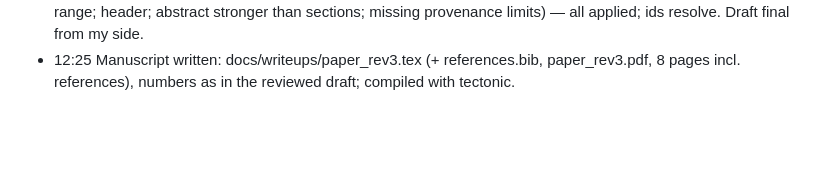
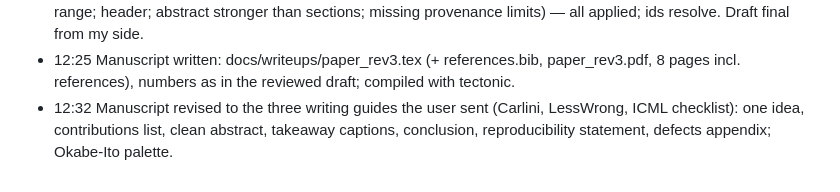
Before and after one commit to Manan-Wadhwa/affective-coupling-llm-agents, a Markdown page: docs/review/NIGHT_LOG_2026-09-05.md, the part around the change. Rendered like a GitHub page; blank space fills up the shorter version.

Commit message:
night log

```diff
--- a/docs/review/NIGHT_LOG_2026-09-05.md
+++ b/docs/review/NIGHT_LOG_2026-09-05.md
@@ -59,3 +59,4 @@ the results log (`RESULTS_LOG.md`) stays the record of *measurements*, this is t
 - 12:09 Critique 30 folded: 'footprint discharged on the 8B' withdrawn; afraid unreplicated; only sad replicates across models; run labelled out-of-prereg.
 - 12:20 Blind draft-vs-registry review: 18 required edits (overstatements the critiques had withdrawn; wrong slope range; header; abstract stronger than sections; missing provenance limits) — all applied; ids resolve. Draft final from my side.
 - 12:25 Manuscript written: docs/writeups/paper_rev3.tex (+ references.bib, paper_rev3.pdf, 8 pages incl. references), numbers as in the reviewed draft; compiled with tectonic.
+- 12:32 Manuscript revised to the three writing guides the user sent (Carlini, LessWrong, ICML checklist): one idea, contributions list, clean abstract, takeaway captions, conclusion, reproducibility statement, defects appendix; Okabe-Ito palette.
```
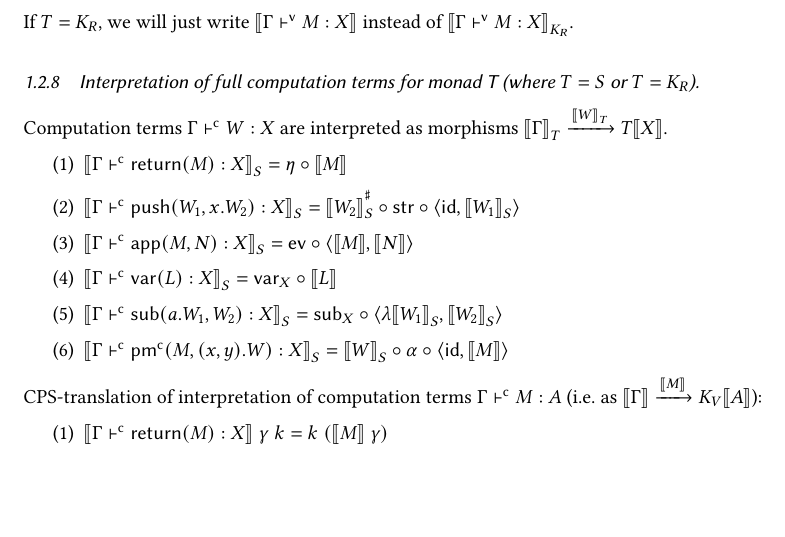
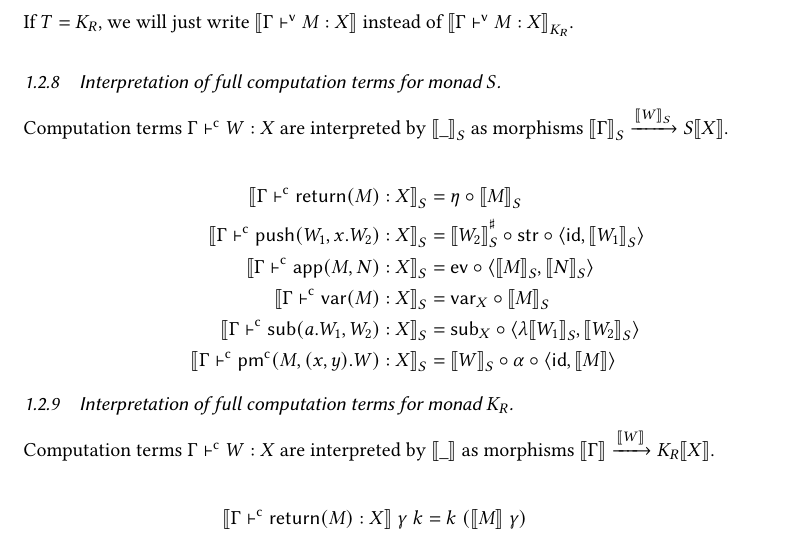
Before and after one commit to vikraman/inception, a LaTeX paper (notes/abstract-machine.tex): part of page 3 of 7, cut so that both start at the same text, the shorter picture padded with empty space. Compiled offline with pdfLaTeX.

Commit message:
reformatted interpretation of terms

```diff
--- a/notes/abstract-machine.tex
+++ b/notes/abstract-machine.tex
@@ -192,22 +192,19 @@ Full value terms $\Gamma \VTS M : X$ are interpreted as morphisms ${\llbracket \
 If $T = K_R$, we will just write $\llbracket \Gamma \VTS M : X \rrbracket$ instead of ${\llbracket \Gamma \VTS M : X \rrbracket}_{K_R}$.\newline
 
 
-\subsubsection{Interpretation of full computation terms for monad T (where $T = S$ or $T = K_R$)}$ $
+\subsubsection{Interpretation of full computation terms for monad $S$}$ $
 
-Computation terms $\Gamma \CTS W : X$ are interpreted as morphisms ${\llbracket \Gamma \rrbracket}_T \xrightarrow{{\llbracket W \rrbracket}_T} T\llbracket X\rrbracket$.
+Computation terms $\Gamma \CTS W : X$ are interpreted by ${\llbracket \_ \rrbracket}_S$ as morphisms ${\llbracket \Gamma \rrbracket}_S \xrightarrow{{\llbracket W \rrbracket}_S} S\llbracket X\rrbracket$.
 
-% WORKING HERE
+\begin{align*}
+  {\llbracket \Gamma \CTS \RET (M) : X \rrbracket}_S &= \eta \circ {\llbracket M \rrbracket}_S \\
+  {\llbracket \Gamma \CTS \PUSH (W_1, x.W_2) : X\rrbracket}_S &= {\llbracket W_2 \rrbracket}_S^{\sharp} \circ \STR \circ \langle \ID , {\llbracket W_1 \rrbracket}_S \rangle\\
+  {\llbracket \Gamma \CTS \APP(M , N) : X \rrbracket}_S &= \EVAL \circ \langle {\llbracket M \rrbracket}_S , {\llbracket N \rrbracket}_S \rangle\\
+  {\llbracket \Gamma \CTS \VAR(M) : X \rrbracket}_S &= \VAR_X \circ {\llbracket M \rrbracket}_S\\
+  {\llbracket \Gamma \CTS \SUB(a.W_1 , W_2) : X \rrbracket}_S &= \SUB_X \circ \langle \lambda {\llbracket W_1 \rrbracket}_S , {\llbracket W_2 \rrbracket}_S \rangle\\
+  {\llbracket \Gamma \CTS \PMC(M , (x , y).W) : X \rrbracket}_S &= {\llbracket W \rrbracket}_S \circ \alpha \circ \langle \ID , \llbracket M \rrbracket \rangle
+\end{align*}
 
-\begin{enumerate}
-  \item ${\llbracket \Gamma \CTS \RET (M) : X \rrbracket}_S = \eta \circ \llbracket M \rrbracket$
-  \item ${\llbracket \Gamma \CTS \PUSH (W_1, x.W_2) : X\rrbracket}_S = {\llbracket W_2 \rrbracket}_S^{\sharp} \circ \STR \circ \langle \ID , {\llbracket W_1 \rrbracket}_S \rangle$
-  \item ${\llbracket \Gamma \CTS \APP(M , N) : X \rrbracket}_S = \EVAL \circ \langle \llbracket M \rrbracket , \llbracket N \rrbracket \rangle$
-  \item ${\llbracket \Gamma \CTS \VAR(L) : X \rrbracket}_S = \VAR_X \circ \llbracket L \rrbracket$
-  \item ${\llbracket \Gamma \CTS \SUB(a.W_1 , W_2) : X \rrbracket}_S = \SUB_X \circ \langle \lambda {\llbracket W_1 \rrbracket}_S , {\llbracket W_2 \rrbracket}_S \rangle$
-  \item ${\llbracket \Gamma \CTS \PMC(M , (x , y).W) : X \rrbracket}_S = {\llbracket W \rrbracket}_S \circ \alpha \circ \langle \ID , \llbracket M \rrbracket \rangle$
-\end{enumerate}
+\subsubsection{Interpretation of full computation terms for monad $K_R$}$ $
 
-CPS-translation of interpretation of computation terms $\Gamma \CTS M : A$ (i.e.\ as $\llbracket \Gamma \rrbracket \xrightarrow{\llbracket M \rrbracket} K_{\LABEL}\llbracket A\rrbracket$):
-\begin{enumerate}
-\item $\llbracket \Gamma \CTS \RET (M) : X \rrbracket \;\gamma\; k = k \;(\llbracket M \rrbracket\; \gamma)$
-\item $\llbracket \Gamma \CTS \PUSH (W_1, x.W_2) : X\rrbracket \;\gamma \; k = ({\llbracket W_2 \rrbracket}^{\sharp} \circ \STR \circ \langle \gamma , \llbracket W_1 \rrbracket \;\gamma \rangle) \; k$ %\newline \hspace*{\fill} where ${\_}^{\sharp} : (X \to K_\LABEL Y) \to (K_\LABEL X \to K_\LABEL Y)$
+Computation terms $\Gamma \CTS W : X$ are interpreted by $\llbracket \_ \rrbracket$ as morphisms $\llbracket \Gamma \rrbracket \xrightarrow{\llbracket W \rrbracket} K_R\llbracket X\rrbracket$.
@@ -219,7 +211,13 @@ CPS-translation of interpretation of computation terms $\Gamma \CTS M : A$ (i.e.
 
+\begin{align*}
+  \llbracket \Gamma \CTS \RET (M) : X \rrbracket \;\gamma\; k &= k \;(\llbracket M \rrbracket\; \gamma)\\
+  \llbracket \Gamma \CTS \PUSH (W_1, x.W_2) : X\rrbracket \;\gamma \; k &= ({\llbracket W_2 \rrbracket}^{\sharp} \circ \STR \circ \langle \gamma , \llbracket W_1 \rrbracket \;\gamma \rangle) \; k\\
+  \llbracket \Gamma \CTS \APP(M , N) : X \rrbracket \; \gamma \; k &= (\EVAL \circ \langle \llbracket M \rrbracket , \llbracket N \rrbracket \rangle) \; \gamma \; k\\
+  \llbracket \Gamma \CTS \VAR(L) : X \rrbracket \; \gamma \; k &= \llbracket L \rrbracket \; \gamma\\
+  \llbracket \Gamma \CTS \SUB(a.W_1 , W_2) : X \rrbracket &= \llbracket W_1 \rrbracket \; (\gamma , \llbracket W_2 \rrbracket \, \gamma \, k) \; k\\
+  \llbracket \Gamma \CTS \PMC(M , (x , y).W) : X \rrbracket \; \gamma \; k &= (\llbracket W \rrbracket \circ \alpha \circ \langle \gamma , \llbracket M \rrbracket \rangle) k
+\end{align*}
 
-
-%%%%%%%%%%%%%%%%%%%%%%%%%%%
 
 \clearpage
 \subsection{Environments}
```
Also changed, not shown: notes/abstract-machine.tex (5 more changed lines).
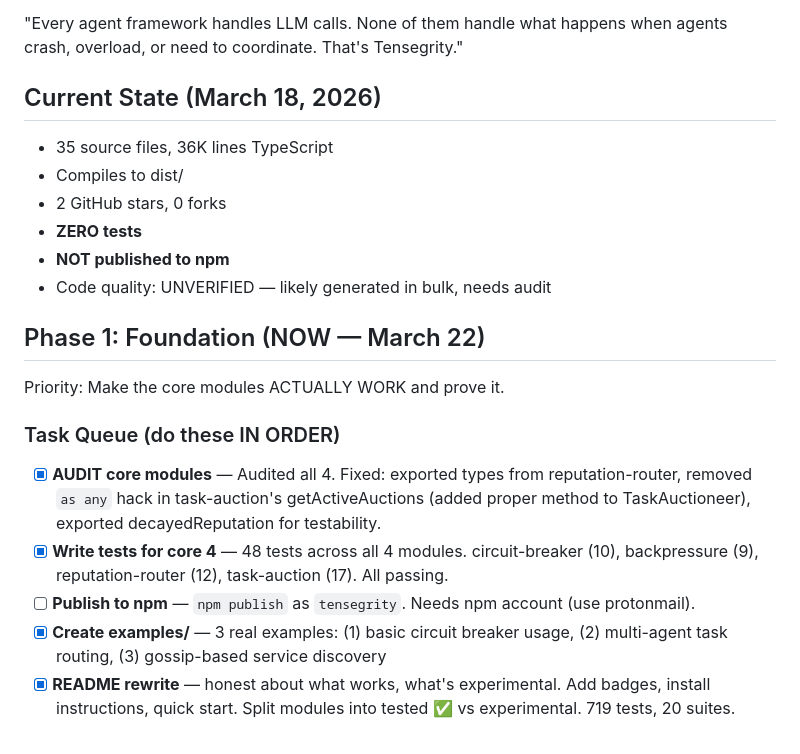
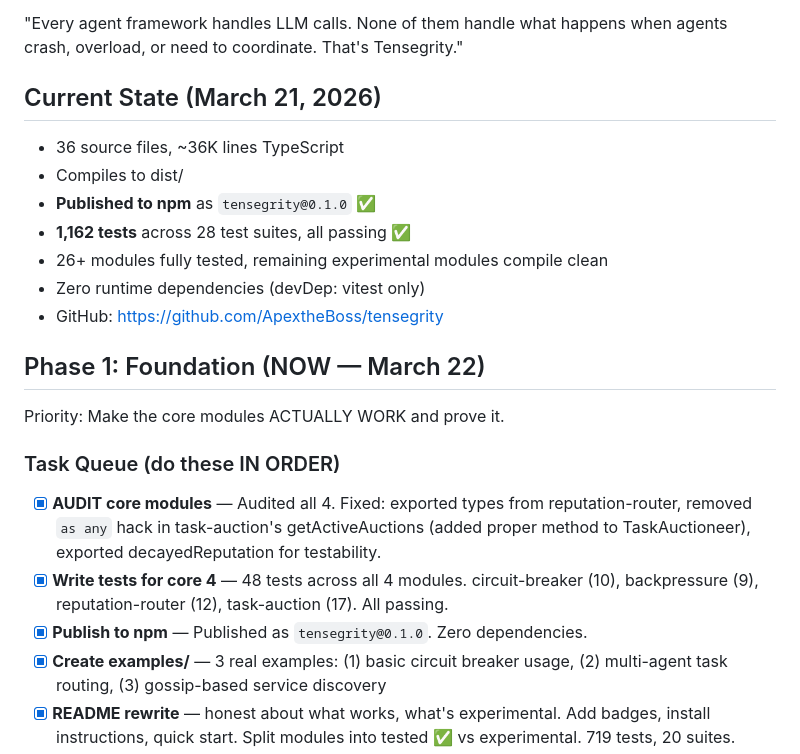
Before and after one commit to ApextheBoss/tensegrity, a Markdown page: BUILD-PLAN.md, the part around one of its changes. GitHub-like rendering.

```diff
--- a/BUILD-PLAN.md
+++ b/BUILD-PLAN.md
@@ -5,13 +5,14 @@
 
 "Every agent framework handles LLM calls. None of them handle what happens when agents crash, overload, or need to coordinate. That's Tensegrity."
 
-## Current State (March 18, 2026)
-- 35 source files, 36K lines TypeScript
+## Current State (March 21, 2026)
+- 36 source files, ~36K lines TypeScript
 - Compiles to dist/
-- 2 GitHub stars, 0 forks
-- **ZERO tests**
-- **NOT published to npm**
-- Code quality: UNVERIFIED — likely generated in bulk, needs audit
+- **Published to npm** as `tensegrity@0.1.0` ✅
+- **1,162 tests** across 28 test suites, all passing ✅
+- 26+ modules fully tested, remaining experimental modules compile clean
+- Zero runtime dependencies (devDep: vitest only)
+- GitHub: https://github.com/ApextheBoss/tensegrity
 
 ## Phase 1: Foundation (NOW — March 22)
 Priority: Make the core modules ACTUALLY WORK and prove it.
@@ -20,7 +21,7 @@ Priority: Make the core modules ACTUALLY WORK and prove it.
 
 - [x] **AUDIT core modules** — Audited all 4. Fixed: exported types from reputation-router, removed `as any` hack in task-auction's getActiveAuctions (added proper method to TaskAuctioneer), exported decayedReputation for testability.
 - [x] **Write tests for core 4** — 48 tests across all 4 modules. circuit-breaker (10), backpressure (9), reputation-router (12), task-auction (17). All passing.
-- [ ] **Publish to npm** — `npm publish` as `tensegrity`. Needs npm account (use protonmail).
+- [x] **Publish to npm** — Published as `tensegrity@0.1.0`. Zero dependencies.
 - [x] **Create examples/** — 3 real examples: (1) basic circuit breaker usage, (2) multi-agent task routing, (3) gossip-based service discovery
 - [x] **README rewrite** — honest about what works, what's experimental. Add badges, install instructions, quick start. Split modules into tested ✅ vs experimental. 719 tests, 20 suites.
 
```
Also changed, not shown: other parts of BUILD-PLAN.md (+23 -6 lines).
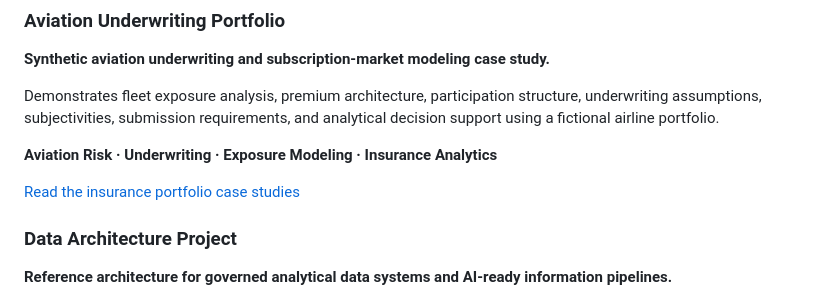
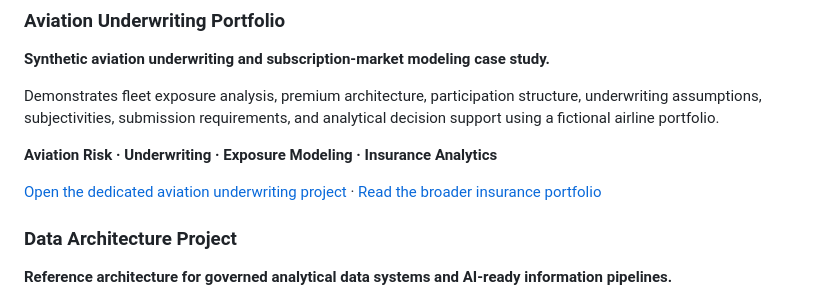
Before and after one commit to JJennings728/ZipSmart360, a Markdown page: PORTFOLIO.md, the part around the change. Drawn GitHub-style.

Commit message:
Link dedicated aviation underwriting portfolio

```diff
--- a/PORTFOLIO.md
+++ b/PORTFOLIO.md
@@ -69,7 +69,7 @@ Demonstrates fleet exposure analysis, premium architecture, participation struct
 
 **Aviation Risk · Underwriting · Exposure Modeling · Insurance Analytics**
 
-[Read the insurance portfolio case studies](INSURANCE_ANALYTICS_PORTFOLIO.md)
+[Open the dedicated aviation underwriting project](aviation-underwriting/README.md) · [Read the broader insurance portfolio](INSURANCE_ANALYTICS_PORTFOLIO.md)
 
 ### Data Architecture Project
 
```
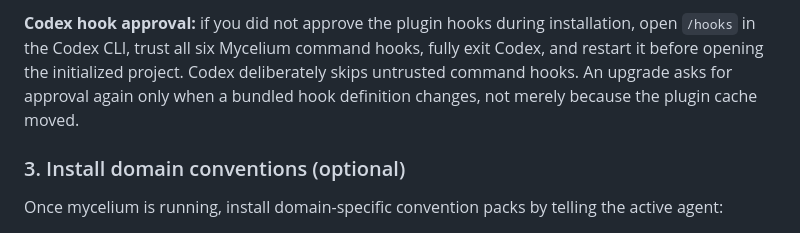
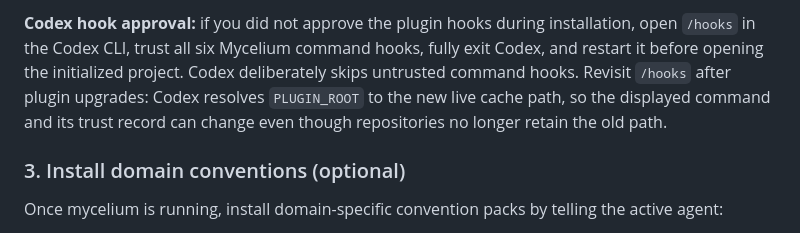
Before and after one commit to arjunrajlaboratory/mycelium, a Markdown page: README.md, the part around the change. Drawn GitHub-style.

Commit message:
docs: clarify Codex hook reapproval

```diff
--- a/README.md
+++ b/README.md
@@ -85,9 +85,10 @@ memory layer, canonical `MYCELIUM.md` guidance, and thin `CLAUDE.md` and
 **Codex hook approval:** if you did not approve the plugin hooks during
 installation, open `/hooks` in the Codex CLI, trust all six Mycelium command
 hooks, fully exit Codex, and restart it before opening the initialized project.
-Codex deliberately skips untrusted command hooks. An upgrade asks for approval
-again only when a bundled hook definition changes, not merely because the
-plugin cache moved.
+Codex deliberately skips untrusted command hooks. Revisit `/hooks` after plugin
+upgrades: Codex resolves `PLUGIN_ROOT` to the new live cache path, so the
+displayed command and its trust record can change even though repositories no
+longer retain the old path.
 
 ### 3. Install domain conventions (optional)
 
```
Also changed, not shown: skills/core/SKILL.md (+12 -10 lines).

+ + + +

> Try it
Where a line above contains the word "translation", copy that line.

> Exercise output
-CPS-translation of interpretation of computation terms $\Gamma \CTS M : A$ (i.e.\ as $\llbracket \Gamma \rrbracket \xrightarrow{\llbracket M \rrbracket} K_{\LABEL}\llbracket A\rrbracket$):
@@ -219,7 +211,13 @@ CPS-translation of interpretation of computation terms $\Gamma \CTS M : A$ (i.e.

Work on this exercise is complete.